▸ PROBLEM REQUIREMENTS
Search the records that follow and extract every line containing the string "initialState".

▸ EXTRACTED MATERIAL
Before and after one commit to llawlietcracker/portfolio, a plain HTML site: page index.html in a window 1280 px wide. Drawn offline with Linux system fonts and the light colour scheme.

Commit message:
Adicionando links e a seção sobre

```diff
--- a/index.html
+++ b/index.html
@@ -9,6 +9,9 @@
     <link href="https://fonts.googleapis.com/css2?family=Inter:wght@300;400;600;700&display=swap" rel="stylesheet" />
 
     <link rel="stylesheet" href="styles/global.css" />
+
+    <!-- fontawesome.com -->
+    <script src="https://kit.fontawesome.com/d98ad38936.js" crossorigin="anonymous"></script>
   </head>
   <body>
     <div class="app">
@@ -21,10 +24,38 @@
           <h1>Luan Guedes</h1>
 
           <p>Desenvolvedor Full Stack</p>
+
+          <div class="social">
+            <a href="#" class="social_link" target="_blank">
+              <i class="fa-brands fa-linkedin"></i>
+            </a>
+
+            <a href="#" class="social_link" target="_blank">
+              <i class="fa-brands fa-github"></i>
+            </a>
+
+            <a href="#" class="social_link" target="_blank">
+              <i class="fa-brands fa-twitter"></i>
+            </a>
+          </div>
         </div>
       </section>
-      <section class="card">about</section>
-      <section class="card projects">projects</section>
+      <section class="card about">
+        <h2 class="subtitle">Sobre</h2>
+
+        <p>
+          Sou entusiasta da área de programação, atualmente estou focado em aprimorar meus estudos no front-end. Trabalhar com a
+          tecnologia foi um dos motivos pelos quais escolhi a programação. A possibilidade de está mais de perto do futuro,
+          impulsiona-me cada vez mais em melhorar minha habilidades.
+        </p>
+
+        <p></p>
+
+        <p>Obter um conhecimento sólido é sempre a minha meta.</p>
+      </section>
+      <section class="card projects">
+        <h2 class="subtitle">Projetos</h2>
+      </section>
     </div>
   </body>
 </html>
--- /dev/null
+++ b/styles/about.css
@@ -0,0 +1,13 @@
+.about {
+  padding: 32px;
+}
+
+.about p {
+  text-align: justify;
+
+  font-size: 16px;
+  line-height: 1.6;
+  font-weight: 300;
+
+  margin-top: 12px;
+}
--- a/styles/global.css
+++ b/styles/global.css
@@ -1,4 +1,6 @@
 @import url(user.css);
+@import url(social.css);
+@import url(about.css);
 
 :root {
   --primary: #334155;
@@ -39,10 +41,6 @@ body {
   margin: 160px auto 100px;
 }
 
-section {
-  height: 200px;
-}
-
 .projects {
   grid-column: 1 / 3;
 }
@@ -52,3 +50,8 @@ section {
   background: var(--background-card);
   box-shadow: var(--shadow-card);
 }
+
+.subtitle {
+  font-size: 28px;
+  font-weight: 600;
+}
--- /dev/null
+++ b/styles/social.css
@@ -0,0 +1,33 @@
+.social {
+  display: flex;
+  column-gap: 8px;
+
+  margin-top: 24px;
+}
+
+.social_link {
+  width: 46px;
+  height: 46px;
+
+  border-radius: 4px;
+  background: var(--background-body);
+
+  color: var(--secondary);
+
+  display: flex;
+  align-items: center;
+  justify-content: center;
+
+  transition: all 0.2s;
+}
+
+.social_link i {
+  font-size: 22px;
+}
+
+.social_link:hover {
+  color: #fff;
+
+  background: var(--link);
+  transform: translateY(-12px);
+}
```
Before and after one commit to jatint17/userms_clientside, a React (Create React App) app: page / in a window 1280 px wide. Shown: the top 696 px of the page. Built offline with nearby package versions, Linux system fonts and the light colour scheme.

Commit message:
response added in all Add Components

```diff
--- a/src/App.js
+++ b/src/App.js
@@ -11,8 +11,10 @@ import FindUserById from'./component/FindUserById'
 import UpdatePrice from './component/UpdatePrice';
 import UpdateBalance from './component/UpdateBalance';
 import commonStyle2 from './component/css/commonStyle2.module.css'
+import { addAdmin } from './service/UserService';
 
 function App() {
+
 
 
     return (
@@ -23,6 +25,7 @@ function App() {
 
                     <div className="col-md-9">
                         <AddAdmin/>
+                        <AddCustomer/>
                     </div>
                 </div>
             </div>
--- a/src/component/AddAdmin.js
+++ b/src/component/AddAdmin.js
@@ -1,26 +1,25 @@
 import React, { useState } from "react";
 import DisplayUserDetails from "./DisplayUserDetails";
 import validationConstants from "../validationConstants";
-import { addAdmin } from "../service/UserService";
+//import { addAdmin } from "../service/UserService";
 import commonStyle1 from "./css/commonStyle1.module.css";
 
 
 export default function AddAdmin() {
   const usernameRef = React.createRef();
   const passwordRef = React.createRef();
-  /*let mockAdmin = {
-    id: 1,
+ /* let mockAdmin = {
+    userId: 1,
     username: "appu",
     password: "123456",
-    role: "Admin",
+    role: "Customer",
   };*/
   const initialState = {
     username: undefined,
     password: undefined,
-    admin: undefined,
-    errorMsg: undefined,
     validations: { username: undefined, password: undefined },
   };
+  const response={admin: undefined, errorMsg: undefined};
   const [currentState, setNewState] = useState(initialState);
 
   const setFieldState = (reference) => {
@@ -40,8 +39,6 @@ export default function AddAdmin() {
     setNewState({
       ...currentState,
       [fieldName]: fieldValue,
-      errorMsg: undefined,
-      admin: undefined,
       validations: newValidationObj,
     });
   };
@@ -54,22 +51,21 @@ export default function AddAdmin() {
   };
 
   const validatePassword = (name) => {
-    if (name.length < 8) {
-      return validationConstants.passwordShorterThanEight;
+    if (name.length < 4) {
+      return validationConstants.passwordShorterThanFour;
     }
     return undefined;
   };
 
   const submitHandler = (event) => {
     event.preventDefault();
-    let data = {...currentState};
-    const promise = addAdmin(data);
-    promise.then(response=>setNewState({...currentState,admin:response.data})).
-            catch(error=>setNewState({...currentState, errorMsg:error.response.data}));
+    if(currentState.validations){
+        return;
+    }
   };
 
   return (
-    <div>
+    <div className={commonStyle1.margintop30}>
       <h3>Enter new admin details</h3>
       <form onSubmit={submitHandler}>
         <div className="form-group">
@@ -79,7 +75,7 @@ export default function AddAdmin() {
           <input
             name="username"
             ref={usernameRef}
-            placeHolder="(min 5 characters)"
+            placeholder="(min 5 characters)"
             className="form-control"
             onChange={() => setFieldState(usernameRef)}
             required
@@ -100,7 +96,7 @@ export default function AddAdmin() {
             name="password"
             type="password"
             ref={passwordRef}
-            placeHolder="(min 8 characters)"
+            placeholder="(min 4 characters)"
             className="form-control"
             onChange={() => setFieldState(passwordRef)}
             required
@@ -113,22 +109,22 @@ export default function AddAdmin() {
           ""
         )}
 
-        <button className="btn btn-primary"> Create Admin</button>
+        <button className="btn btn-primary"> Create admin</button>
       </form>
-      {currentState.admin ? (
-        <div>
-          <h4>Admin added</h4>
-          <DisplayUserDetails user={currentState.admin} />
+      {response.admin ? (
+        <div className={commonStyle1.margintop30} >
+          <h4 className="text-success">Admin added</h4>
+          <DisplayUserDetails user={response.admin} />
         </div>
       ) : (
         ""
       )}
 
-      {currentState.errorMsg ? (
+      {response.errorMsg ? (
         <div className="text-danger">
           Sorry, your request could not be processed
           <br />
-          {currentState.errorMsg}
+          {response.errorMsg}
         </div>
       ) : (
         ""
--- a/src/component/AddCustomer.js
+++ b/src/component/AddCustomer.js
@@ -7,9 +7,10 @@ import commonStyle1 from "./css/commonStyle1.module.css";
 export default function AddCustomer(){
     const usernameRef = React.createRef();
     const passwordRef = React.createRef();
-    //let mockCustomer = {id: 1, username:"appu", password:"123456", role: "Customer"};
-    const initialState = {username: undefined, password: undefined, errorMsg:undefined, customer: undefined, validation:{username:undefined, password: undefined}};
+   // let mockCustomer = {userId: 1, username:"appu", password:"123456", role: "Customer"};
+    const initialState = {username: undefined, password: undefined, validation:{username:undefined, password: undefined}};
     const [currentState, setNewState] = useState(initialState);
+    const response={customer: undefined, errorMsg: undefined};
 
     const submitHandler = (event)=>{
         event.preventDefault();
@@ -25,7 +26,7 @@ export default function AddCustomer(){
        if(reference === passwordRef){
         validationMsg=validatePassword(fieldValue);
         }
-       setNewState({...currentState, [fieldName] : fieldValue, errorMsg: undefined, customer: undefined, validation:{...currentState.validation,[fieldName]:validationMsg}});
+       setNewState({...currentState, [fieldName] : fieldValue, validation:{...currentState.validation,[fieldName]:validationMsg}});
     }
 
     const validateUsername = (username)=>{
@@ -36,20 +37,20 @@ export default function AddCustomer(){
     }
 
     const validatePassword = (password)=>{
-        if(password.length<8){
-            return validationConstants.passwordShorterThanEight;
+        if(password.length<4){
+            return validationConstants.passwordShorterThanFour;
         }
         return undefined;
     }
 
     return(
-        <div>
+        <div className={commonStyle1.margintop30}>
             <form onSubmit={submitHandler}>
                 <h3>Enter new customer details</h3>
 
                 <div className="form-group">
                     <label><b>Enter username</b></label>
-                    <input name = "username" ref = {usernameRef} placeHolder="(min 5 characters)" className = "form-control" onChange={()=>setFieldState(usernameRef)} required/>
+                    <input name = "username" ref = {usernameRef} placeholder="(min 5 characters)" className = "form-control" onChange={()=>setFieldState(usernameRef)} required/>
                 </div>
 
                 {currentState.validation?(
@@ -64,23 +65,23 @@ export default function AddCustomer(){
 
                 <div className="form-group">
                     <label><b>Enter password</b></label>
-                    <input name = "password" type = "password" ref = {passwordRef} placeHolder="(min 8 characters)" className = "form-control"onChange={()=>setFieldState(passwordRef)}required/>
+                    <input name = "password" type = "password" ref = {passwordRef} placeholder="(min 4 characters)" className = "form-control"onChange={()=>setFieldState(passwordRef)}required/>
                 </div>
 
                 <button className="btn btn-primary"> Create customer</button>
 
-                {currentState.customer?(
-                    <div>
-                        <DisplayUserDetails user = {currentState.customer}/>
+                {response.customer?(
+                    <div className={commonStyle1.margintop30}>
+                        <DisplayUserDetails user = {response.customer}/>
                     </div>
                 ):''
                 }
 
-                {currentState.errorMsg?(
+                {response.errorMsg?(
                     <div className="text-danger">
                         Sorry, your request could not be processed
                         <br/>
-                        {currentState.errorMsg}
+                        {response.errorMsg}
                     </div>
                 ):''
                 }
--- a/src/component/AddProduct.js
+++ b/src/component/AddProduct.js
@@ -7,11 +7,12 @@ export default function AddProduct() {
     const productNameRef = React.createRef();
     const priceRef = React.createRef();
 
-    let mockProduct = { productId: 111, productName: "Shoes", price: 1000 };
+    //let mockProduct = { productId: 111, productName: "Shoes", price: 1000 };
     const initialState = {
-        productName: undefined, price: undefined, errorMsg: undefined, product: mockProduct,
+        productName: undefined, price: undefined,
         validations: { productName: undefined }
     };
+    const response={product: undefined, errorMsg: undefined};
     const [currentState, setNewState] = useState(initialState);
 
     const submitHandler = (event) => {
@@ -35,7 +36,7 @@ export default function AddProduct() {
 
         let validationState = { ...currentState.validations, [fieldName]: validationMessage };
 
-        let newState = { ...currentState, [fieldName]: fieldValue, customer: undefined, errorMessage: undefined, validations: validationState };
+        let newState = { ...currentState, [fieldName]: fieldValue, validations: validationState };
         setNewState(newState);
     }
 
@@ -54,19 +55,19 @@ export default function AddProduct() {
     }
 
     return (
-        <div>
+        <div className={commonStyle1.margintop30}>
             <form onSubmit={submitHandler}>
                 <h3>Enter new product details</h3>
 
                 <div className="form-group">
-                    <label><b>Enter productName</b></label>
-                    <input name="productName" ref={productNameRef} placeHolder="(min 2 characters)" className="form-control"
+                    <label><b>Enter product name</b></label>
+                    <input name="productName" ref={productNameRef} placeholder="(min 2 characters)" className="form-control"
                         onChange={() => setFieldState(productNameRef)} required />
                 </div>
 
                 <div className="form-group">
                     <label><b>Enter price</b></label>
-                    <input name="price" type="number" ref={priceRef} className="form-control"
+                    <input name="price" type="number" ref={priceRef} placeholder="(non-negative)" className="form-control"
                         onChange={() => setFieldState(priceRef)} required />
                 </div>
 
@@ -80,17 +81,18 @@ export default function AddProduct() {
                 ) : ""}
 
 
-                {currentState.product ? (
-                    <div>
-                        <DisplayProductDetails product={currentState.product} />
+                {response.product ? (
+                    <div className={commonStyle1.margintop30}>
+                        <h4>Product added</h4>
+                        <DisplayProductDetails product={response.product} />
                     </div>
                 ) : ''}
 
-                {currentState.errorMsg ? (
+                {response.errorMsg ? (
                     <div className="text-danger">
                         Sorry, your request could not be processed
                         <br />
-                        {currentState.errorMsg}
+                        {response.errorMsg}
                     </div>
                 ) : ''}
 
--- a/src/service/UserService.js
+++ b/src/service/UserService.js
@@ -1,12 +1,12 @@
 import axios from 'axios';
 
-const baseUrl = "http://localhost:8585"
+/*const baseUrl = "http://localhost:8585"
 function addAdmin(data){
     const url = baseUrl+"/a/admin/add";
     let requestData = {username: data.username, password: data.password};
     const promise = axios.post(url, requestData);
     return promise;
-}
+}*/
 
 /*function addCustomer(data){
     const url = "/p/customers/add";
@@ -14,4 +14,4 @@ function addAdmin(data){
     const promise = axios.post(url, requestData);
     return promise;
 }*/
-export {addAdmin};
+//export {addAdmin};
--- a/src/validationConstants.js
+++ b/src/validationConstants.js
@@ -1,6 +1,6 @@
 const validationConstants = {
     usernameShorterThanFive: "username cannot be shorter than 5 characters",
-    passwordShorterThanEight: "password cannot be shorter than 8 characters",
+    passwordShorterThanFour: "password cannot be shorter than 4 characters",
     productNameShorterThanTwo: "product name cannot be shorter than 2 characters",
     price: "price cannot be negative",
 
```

▸ EXERCISE RESPONSE
   const initialState = {
   const [currentState, setNewState] = useState(initialState);
-    const initialState = {username: undefined, password: undefined, errorMsg:undefined, customer: undefined, validation:{username:undefined, password: undefined}};
+    const initialState = {username: undefined, password: undefined, validation:{username:undefined, password: undefined}};
     const [currentState, setNewState] = useState(initialState);
     const initialState = {
     const [currentState, setNewState] = useState(initialState);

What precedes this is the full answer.